That math just doesn’t work.
I’m not degrading college professors. Similar studies exist for many occupations and life circumstance. The point is we all intrinsically think we are better than we actually are.
We all know our children are above average, we are in perfect health, and anything we do will be successful, no matter what. This is termed optimistic bias.
Optimistic Bias in Business
A recent study shows how financial optimism is both a necessity and the Achilles’ heel of entrepreneurship. Starting a business and having the fate of that business in your hands is a forward-looking action that reflects your optimism.
What’s more, this optimism causes activities that inspire more optimism. Expecting good things to happen can act as a self-fulfilling prophecy—people who believe they will be successful are more likely to be successful. This optimism motivates us to continue to pursue our goals and to chase more activities that inspire even more optimism.
Once an entrepreneur starts a business, he or she becomes engaged in other enterprises that fuel more optimism. Which, ironically, is one of the reasons few entrepreneurs become successful. Despite warning signs and alarms, optimism fuels optimism and the entrepreneur become blind to how their business venture is performing until it is too late to take corrective action.

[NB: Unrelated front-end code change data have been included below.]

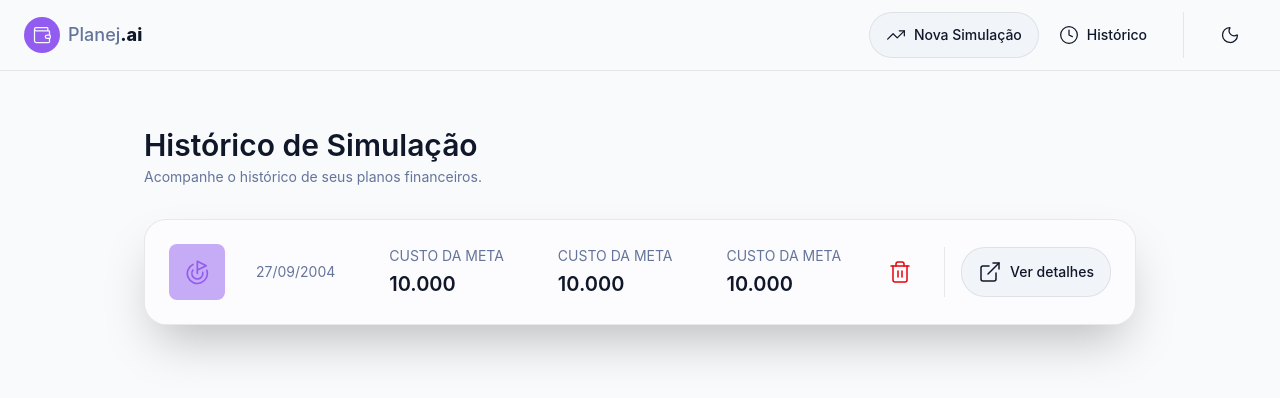
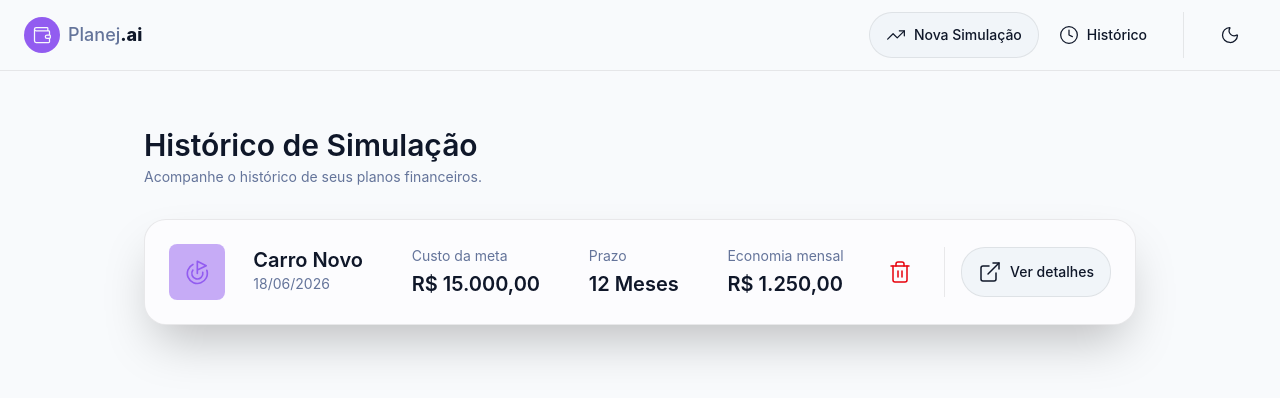
Before and after one commit to Apenas1Hugo/Desafio_Final_DIO_ReactAI, a React (Vite) app in the folder ReactAI/: page /historico in a window 1280 px wide. Shown: the top 398 px of the page. Built offline with nearby package versions, Linux system fonts and the light colour scheme; no server answers.

Commit message:
Props e HistoryNameData
HistoryCard agora possui props e foi criado o HistoryNameDate para receber o nome e data de criação da meta

```diff
--- a/ReactAI/src/componentes/features/HistoryResults/HistoryCard.tsx
+++ b/ReactAI/src/componentes/features/HistoryResults/HistoryCard.tsx
@@ -1,6 +1,7 @@
 import { Trash2, Goal, ExternalLink } from 'lucide-react';
 
 import { HistoryInfos } from './HistoryInfos';
+import { HistoryNameDate } from './HistoryNameDate';
 import { Button } from '@/componentes/shared/Button';
 import { Divider } from '@/componentes/shared/Divider';
 
@@ -38,11 +39,12 @@ export function HistoryCard() {
 
 
       <div className="flex flex-1 flex-col gap-6 lg:flex-row lg:justify-around lg:gap-6">
-        {/* Data */}
-        <h3 className="text-muted-foreground mb-1 whitespace-nowrap text-sm pt-4">27/09/2004</h3>
-        <HistoryInfos />
-        <HistoryInfos />
-        <HistoryInfos />
+        {/* Data e nome */}
+        <HistoryNameDate nomeMeta="Carro Novo" data="18/06/2026" />
+        {/* Informações do histórico */}
+        <HistoryInfos label="Custo da meta" value="R$ 15.000,00"/>
+        <HistoryInfos label="Prazo" value="12 Meses"/>
+        <HistoryInfos label="Economia mensal" value="R$ 1.250,00"/>
       </div>
 
       {/*Buttons*/}
--- a/ReactAI/src/componentes/features/HistoryResults/HistoryInfos.tsx
+++ b/ReactAI/src/componentes/features/HistoryResults/HistoryInfos.tsx
@@ -1,11 +1,14 @@
 
-//Função para mostrar as informações do histórico, como o custo da meta, data, etc.
-
-export function HistoryInfos() {
+interface HistoryInfosProps {
+  label: string
+  value: string
+}
+ // Componente para exibir informações do histórico, como custo da meta, valor investido e valor atual
+export function HistoryInfos({ label, value }: HistoryInfosProps) {
   return (
-    <div className="flex shrink-0 flex-col items-start pt-[0px]">
-      <p className="text-muted-foreground mb-1 whitespace-nowrap text-sm">CUSTO DA META</p>
-      <h3 className="text-foreground text-xl font-semibold sm:text-xl">10.000</h3>
+    <div className="flex shrink-0 flex-col items-start">
+      <p className="text-muted-foreground mb-1 whitespace-nowrap text-sm">{label}</p>
+      <h3 className="text-foreground text-xl font-semibold sm:text-xl">{value}</h3>
     </div>
   );
 }
--- /dev/null
+++ b/ReactAI/src/componentes/features/HistoryResults/HistoryNameDate.tsx
@@ -0,0 +1,16 @@
+
+interface HistoryNameDateProps {
+  nomeMeta: string
+  data: string
+}
+
+export function HistoryNameDate({ nomeMeta, data }: HistoryNameDateProps) {
+  return (
+    <div className="flex shrink-0 flex-col items-start pt-[0px]">
+      <h2 className=" text-foreground text-xl font-semibold sm:text-xl">{nomeMeta}</h2>
+       <p className=" text-muted-foreground mb-1 whitespace-nowrap text-sm">{data}</p>
+    </div>
+  );
+}
+
+export default HistoryNameDate;
```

Being optimist is good for the entrepreneur. Knowing about your personal optimistic bias, however, is even better.
Optimism bias is a human feature about 80% of us have. Here are several ideas on how to manage your optimism bias.
Be mindful – recognize optimism bias for what it is and call it out when we see it in action.
Use “designated drivers” – optimism bias could be considered a type of impaired judgment. Select several close associates who won’t either benefit or lose from your decisions and ask them to review your assessment of the situation independently.
Exploit diversity – diversity in teaming creates strength when it is well leveraged. Create diverse teams and listen to their evaluations of your business planning. Along the way be careful to avoid analysis-paralysis or to indulge in constant questioning and reversing of decisions.
Establish control limits and obey them – always employ earned value metrics or other management tools to help objectively evaluate the success/failure of all business enterprises.
Our optimism is a double-edged sword. It predisposes us to egotistical overconfidence and foolish risks but enables our greatest and noblest achievements. This is true throughout the Bible.
“May the God of hope fill you with all joy and peace as you trust in him, so that you may overflow with hope by the power of the Holy Spirit.”
When we hope in God, we put our trust in His sovereign plan above what our circumstances tell us.
Think and Pray
Always be optimistic. Optimistic people refuse to worry about things they cannot control, so they are ultimately more enjoyable to work for. But pay attention to your personal optimism bias. Above all, put your hope and trust in God.
Father, help me to be aware of the times when I’m placing my confidence in anything other than You. Give me a healthy optimism as I anticipate Your work in my circumstances. Amen.
Philip W. Struble is the President of Landplan Engineering and is passionate about helping business leaders steward their companies in a way that honors God. He is the author of Zebedee and Sons Fishing Co.: Business Advice from the Bible, and hosts a weekly blog at www.zebedeeandsonsfishingco.com. Philip and his wife, Stephanie, have four adult children and currently reside on a small farm in rural Douglas County, Kansas.